_PROBLEM TO SOLVE_:
Keep the pictures out, and restate the listing that follows exactly as written.

_ENTRIES PROVIDED_:
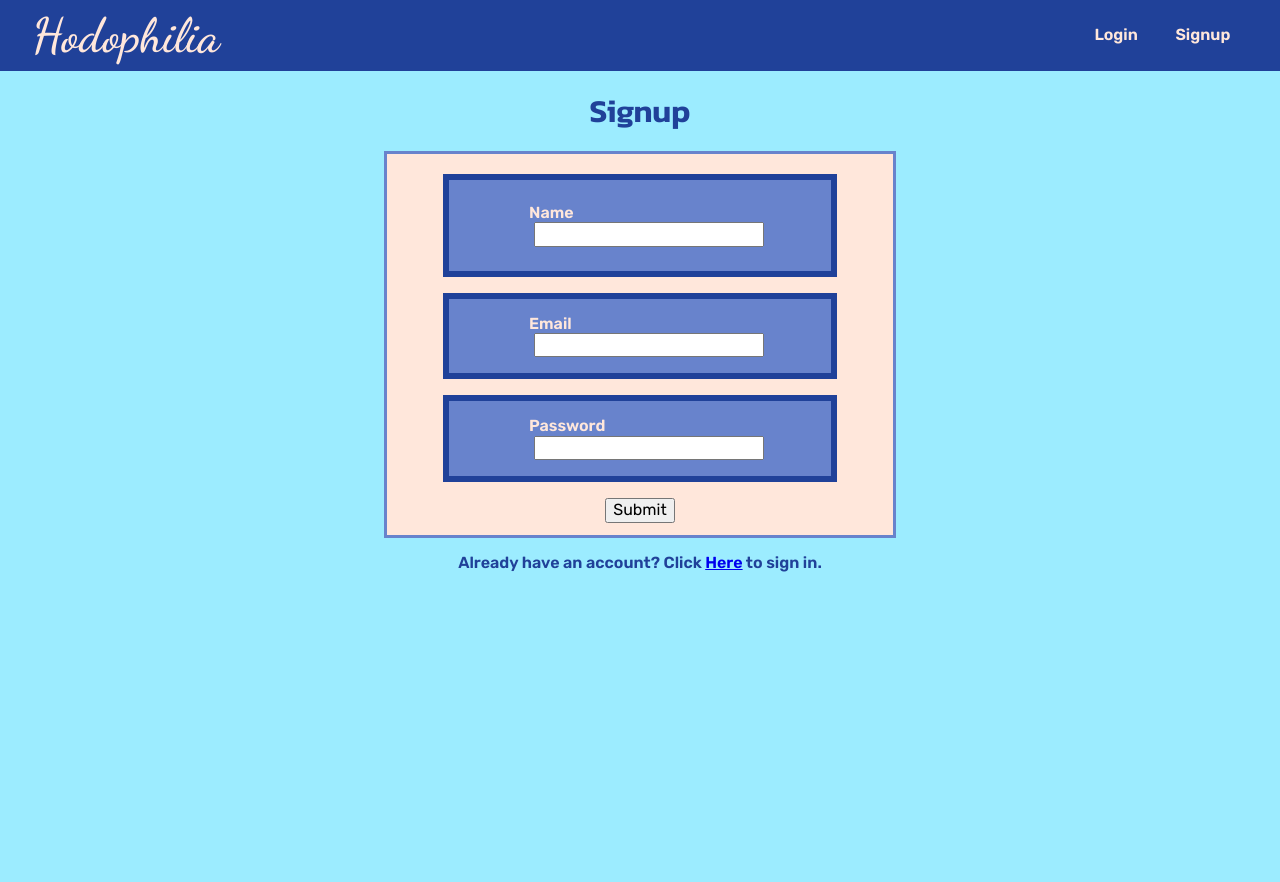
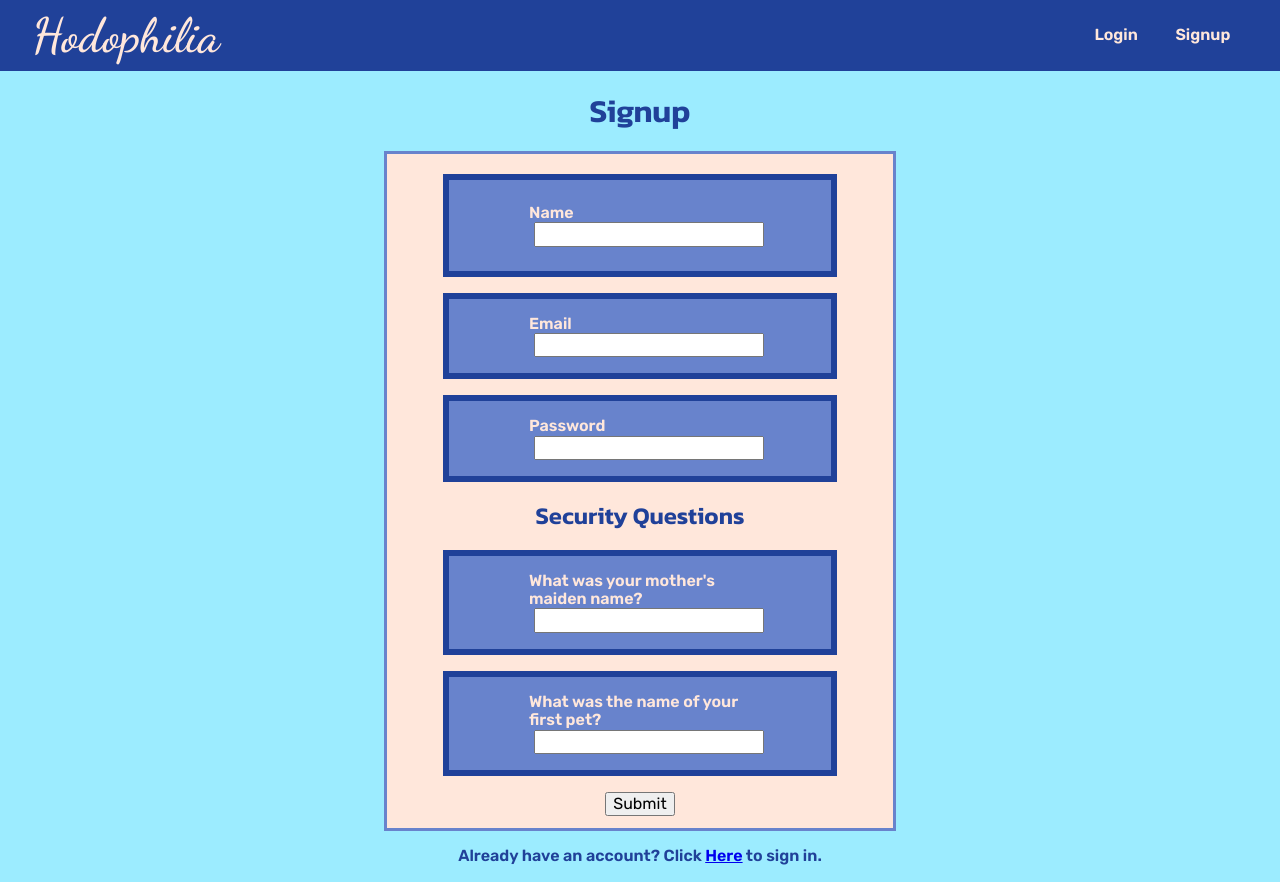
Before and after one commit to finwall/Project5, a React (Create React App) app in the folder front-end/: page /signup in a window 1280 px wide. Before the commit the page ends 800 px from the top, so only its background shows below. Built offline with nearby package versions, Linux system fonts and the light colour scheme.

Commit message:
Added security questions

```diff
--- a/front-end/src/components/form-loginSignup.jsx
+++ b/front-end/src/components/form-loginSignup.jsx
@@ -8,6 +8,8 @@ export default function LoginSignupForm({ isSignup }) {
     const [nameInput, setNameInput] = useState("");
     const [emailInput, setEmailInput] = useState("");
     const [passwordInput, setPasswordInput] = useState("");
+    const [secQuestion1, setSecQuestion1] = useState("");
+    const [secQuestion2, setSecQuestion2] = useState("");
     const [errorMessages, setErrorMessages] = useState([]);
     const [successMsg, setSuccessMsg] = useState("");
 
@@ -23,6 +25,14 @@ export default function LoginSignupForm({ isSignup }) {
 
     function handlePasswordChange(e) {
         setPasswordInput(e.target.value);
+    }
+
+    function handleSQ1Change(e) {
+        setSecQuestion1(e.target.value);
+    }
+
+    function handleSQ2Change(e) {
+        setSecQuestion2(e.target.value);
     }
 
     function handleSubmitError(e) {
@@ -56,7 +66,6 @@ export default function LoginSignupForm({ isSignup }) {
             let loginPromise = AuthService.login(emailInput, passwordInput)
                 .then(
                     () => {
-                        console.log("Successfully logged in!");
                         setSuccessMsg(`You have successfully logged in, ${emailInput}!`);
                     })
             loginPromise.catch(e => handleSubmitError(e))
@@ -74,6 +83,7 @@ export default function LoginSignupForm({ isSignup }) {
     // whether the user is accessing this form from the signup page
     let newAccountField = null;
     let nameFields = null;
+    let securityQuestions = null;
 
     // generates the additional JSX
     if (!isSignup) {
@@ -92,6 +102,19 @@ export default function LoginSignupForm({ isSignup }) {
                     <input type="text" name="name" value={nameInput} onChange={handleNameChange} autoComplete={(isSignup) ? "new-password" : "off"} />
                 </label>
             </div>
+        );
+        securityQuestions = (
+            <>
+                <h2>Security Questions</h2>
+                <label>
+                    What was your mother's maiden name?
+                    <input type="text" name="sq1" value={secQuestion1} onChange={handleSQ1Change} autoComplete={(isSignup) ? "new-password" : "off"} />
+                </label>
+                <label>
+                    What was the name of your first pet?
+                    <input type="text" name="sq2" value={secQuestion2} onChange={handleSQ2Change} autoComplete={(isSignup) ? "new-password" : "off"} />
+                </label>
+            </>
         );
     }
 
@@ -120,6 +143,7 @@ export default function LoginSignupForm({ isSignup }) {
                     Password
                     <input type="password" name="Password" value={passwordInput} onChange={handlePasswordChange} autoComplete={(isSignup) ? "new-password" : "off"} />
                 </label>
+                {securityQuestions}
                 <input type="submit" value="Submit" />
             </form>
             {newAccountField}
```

_EXERCISE RESULT_:
Before and after one commit to finwall/Project5, a React (Create React App) app in the folder front-end/: page /signup in a window 1280 px wide. Before the commit the page ends 800 px from the top, so only its background shows below. Built offline with nearby package versions, Linux system fonts and the light colour scheme.

Commit message:
Added security questions

```diff
--- a/front-end/src/components/form-loginSignup.jsx
+++ b/front-end/src/components/form-loginSignup.jsx
@@ -8,6 +8,8 @@ export default function LoginSignupForm({ isSignup }) {
     const [nameInput, setNameInput] = useState("");
     const [emailInput, setEmailInput] = useState("");
     const [passwordInput, setPasswordInput] = useState("");
+    const [secQuestion1, setSecQuestion1] = useState("");
+    const [secQuestion2, setSecQuestion2] = useState("");
     const [errorMessages, setErrorMessages] = useState([]);
     const [successMsg, setSuccessMsg] = useState("");
 
@@ -23,6 +25,14 @@ export default function LoginSignupForm({ isSignup }) {
 
     function handlePasswordChange(e) {
         setPasswordInput(e.target.value);
+    }
+
+    function handleSQ1Change(e) {
+        setSecQuestion1(e.target.value);
+    }
+
+    function handleSQ2Change(e) {
+        setSecQuestion2(e.target.value);
     }
 
     function handleSubmitError(e) {
@@ -56,7 +66,6 @@ export default function LoginSignupForm({ isSignup }) {
             let loginPromise = AuthService.login(emailInput, passwordInput)
                 .then(
                     () => {
-                        console.log("Successfully logged in!");
                         setSuccessMsg(`You have successfully logged in, ${emailInput}!`);
                     })
             loginPromise.catch(e => handleSubmitError(e))
@@ -74,6 +83,7 @@ export default function LoginSignupForm({ isSignup }) {
     // whether the user is accessing this form from the signup page
     let newAccountField = null;
     let nameFields = null;
+    let securityQuestions = null;
 
     // generates the additional JSX
     if (!isSignup) {
@@ -92,6 +102,19 @@ export default function LoginSignupForm({ isSignup }) {
                     <input type="text" name="name" value={nameInput} onChange={handleNameChange} autoComplete={(isSignup) ? "new-password" : "off"} />
                 </label>
             </div>
+        );
+        securityQuestions = (
+            <>
+                <h2>Security Questions</h2>
+                <label>
+                    What was your mother's maiden name?
+                    <input type="text" name="sq1" value={secQuestion1} onChange={handleSQ1Change} autoComplete={(isSignup) ? "new-password" : "off"} />
+                </label>
+                <label>
+                    What was the name of your first pet?
+                    <input type="text" name="sq2" value={secQuestion2} onChange={handleSQ2Change} autoComplete={(isSignup) ? "new-password" : "off"} />
+                </label>
+            </>
         );
     }
 
@@ -120,6 +143,7 @@ export default function LoginSignupForm({ isSignup }) {
                     Password
                     <input type="password" name="Password" value={passwordInput} onChange={handlePasswordChange} autoComplete={(isSignup) ? "new-password" : "off"} />
                 </label>
+                {securityQuestions}
                 <input type="submit" value="Submit" />
             </form>
             {newAccountField}
```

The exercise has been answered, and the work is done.